* **Material supplied**
● ● ● ● ● ● ●

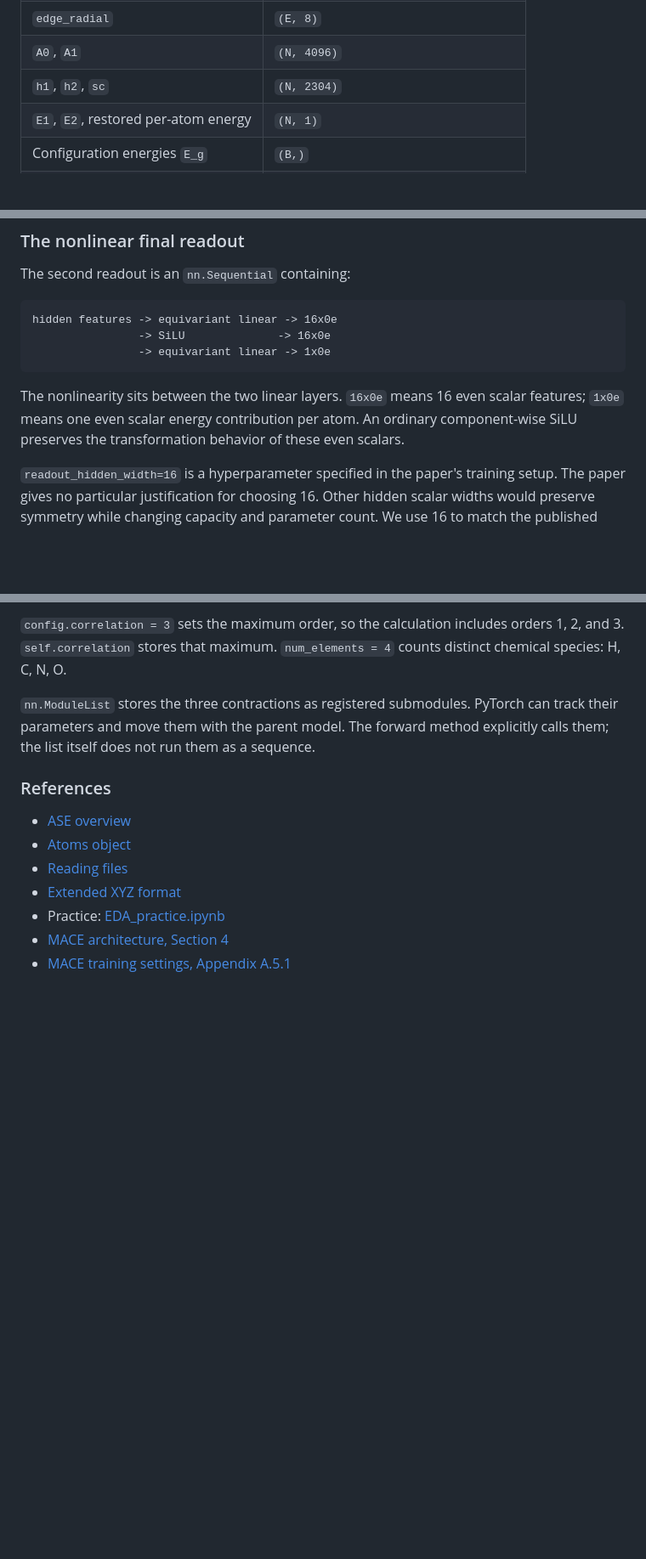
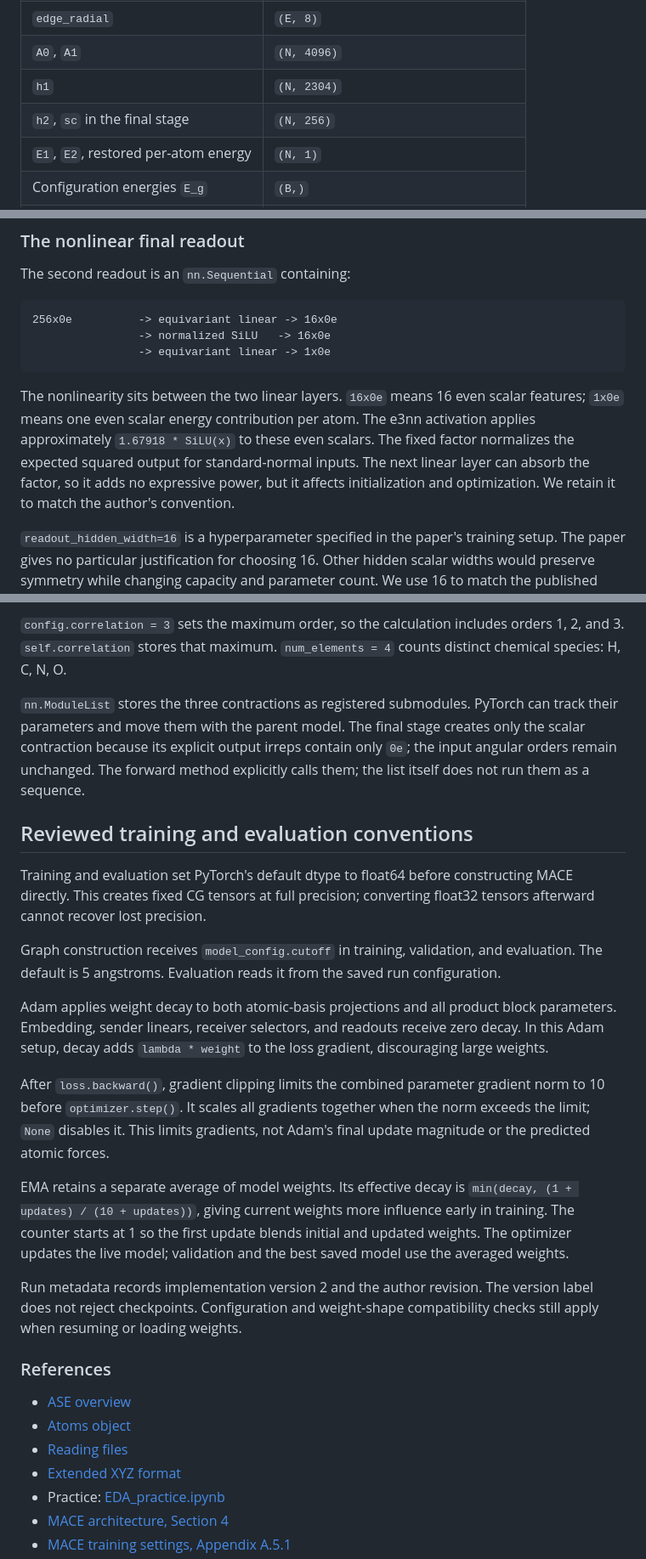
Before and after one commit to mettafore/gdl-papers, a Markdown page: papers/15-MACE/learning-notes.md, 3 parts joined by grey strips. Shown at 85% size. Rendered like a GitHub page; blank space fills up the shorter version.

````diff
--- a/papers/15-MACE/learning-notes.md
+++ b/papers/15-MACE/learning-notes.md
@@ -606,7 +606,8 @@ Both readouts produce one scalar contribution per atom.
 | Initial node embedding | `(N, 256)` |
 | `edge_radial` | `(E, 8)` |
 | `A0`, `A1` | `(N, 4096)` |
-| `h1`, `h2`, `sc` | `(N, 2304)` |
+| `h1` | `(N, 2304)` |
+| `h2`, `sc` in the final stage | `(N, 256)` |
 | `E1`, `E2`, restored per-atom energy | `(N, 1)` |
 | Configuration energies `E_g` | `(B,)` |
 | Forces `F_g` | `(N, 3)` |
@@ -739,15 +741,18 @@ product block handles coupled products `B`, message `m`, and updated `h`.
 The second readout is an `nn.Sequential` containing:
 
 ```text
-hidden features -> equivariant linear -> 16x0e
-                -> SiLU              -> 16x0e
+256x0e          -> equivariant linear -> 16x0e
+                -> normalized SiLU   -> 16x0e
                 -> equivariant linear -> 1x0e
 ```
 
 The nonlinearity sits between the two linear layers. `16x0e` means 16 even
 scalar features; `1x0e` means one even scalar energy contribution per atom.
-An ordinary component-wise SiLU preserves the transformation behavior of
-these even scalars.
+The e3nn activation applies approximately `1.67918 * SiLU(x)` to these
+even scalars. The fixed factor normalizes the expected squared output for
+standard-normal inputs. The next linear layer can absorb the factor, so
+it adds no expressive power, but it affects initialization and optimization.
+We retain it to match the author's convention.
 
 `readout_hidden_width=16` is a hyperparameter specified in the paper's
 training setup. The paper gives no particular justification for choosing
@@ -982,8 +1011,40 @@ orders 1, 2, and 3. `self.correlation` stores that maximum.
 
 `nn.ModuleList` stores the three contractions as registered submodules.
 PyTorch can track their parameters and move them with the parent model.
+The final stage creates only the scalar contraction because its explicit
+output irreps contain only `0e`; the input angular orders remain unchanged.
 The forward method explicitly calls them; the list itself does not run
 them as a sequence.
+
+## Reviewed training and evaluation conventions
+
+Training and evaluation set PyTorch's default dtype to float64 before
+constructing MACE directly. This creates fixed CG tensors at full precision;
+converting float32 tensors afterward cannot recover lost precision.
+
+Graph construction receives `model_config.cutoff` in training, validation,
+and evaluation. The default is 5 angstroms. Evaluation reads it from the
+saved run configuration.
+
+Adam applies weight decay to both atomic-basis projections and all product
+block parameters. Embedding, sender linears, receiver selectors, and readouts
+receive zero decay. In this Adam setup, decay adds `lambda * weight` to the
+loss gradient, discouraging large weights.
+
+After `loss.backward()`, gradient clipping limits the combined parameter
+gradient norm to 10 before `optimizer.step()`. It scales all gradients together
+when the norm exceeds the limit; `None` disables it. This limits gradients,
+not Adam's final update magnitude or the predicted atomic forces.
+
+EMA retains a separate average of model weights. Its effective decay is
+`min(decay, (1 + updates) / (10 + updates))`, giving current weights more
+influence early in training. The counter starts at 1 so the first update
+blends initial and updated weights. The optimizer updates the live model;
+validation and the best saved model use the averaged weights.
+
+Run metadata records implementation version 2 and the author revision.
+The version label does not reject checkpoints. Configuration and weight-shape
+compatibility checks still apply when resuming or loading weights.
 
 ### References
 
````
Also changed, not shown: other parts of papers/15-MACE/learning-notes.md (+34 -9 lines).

● ● ● ● ● ● ●

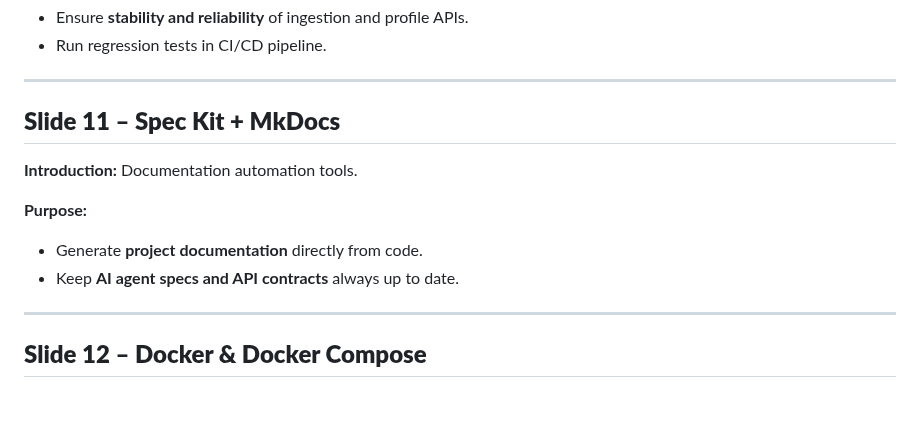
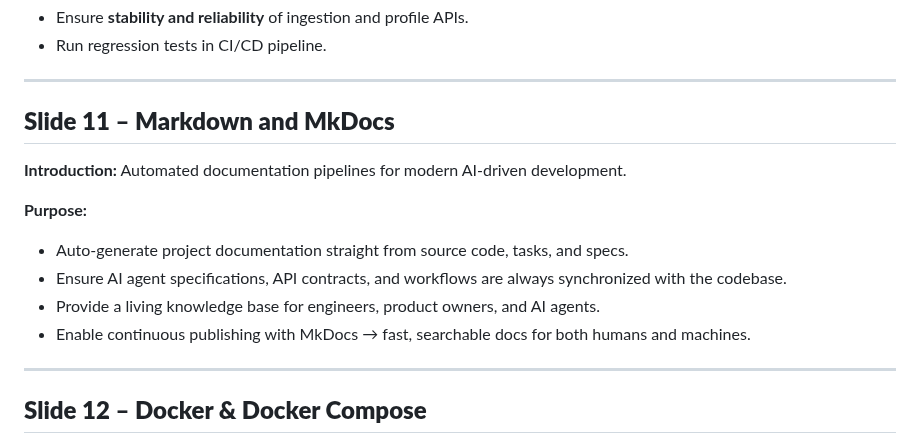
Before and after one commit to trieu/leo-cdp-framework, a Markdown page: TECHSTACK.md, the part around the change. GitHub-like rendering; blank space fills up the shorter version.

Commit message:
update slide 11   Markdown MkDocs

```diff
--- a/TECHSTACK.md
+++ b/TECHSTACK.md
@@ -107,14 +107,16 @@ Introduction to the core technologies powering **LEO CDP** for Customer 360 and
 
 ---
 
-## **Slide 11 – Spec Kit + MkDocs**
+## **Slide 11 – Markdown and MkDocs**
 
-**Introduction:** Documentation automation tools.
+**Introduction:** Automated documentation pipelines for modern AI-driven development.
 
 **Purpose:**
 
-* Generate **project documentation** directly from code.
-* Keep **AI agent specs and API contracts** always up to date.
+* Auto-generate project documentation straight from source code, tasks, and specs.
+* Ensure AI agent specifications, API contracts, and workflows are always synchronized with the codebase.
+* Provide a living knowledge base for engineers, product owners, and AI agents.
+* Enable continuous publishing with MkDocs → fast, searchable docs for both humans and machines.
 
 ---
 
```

● ● ● ● ● ● ●

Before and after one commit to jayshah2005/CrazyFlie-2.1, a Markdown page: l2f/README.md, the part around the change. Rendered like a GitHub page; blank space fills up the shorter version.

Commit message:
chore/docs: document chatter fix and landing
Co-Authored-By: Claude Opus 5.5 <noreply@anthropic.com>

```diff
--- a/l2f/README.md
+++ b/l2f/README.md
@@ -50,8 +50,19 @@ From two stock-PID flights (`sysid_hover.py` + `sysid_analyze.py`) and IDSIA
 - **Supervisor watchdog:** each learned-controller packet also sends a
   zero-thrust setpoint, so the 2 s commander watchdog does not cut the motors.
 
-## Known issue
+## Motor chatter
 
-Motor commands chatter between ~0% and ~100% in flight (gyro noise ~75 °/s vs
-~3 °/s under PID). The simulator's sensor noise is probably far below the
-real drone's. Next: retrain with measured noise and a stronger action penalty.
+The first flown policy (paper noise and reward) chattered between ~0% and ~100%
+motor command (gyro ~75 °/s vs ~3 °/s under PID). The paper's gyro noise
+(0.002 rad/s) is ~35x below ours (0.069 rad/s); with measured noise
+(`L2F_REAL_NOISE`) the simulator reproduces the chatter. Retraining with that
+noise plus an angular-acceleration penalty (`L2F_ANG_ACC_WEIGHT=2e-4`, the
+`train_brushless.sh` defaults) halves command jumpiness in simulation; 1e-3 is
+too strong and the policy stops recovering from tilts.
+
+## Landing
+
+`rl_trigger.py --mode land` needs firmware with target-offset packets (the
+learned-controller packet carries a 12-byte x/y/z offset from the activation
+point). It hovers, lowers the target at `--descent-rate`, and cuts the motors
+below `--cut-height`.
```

● ● ● ● ● ● ●

* **Work to complete**
Search the listing for the word "Introduction" and return each line that holds it.

* **Solution**
@@ -107,14 +107,16 @@ Introduction to the core technologies powering **LEO CDP** for Customer 360 and
-**Introduction:** Documentation automation tools.
+**Introduction:** Automated documentation pipelines for modern AI-driven development.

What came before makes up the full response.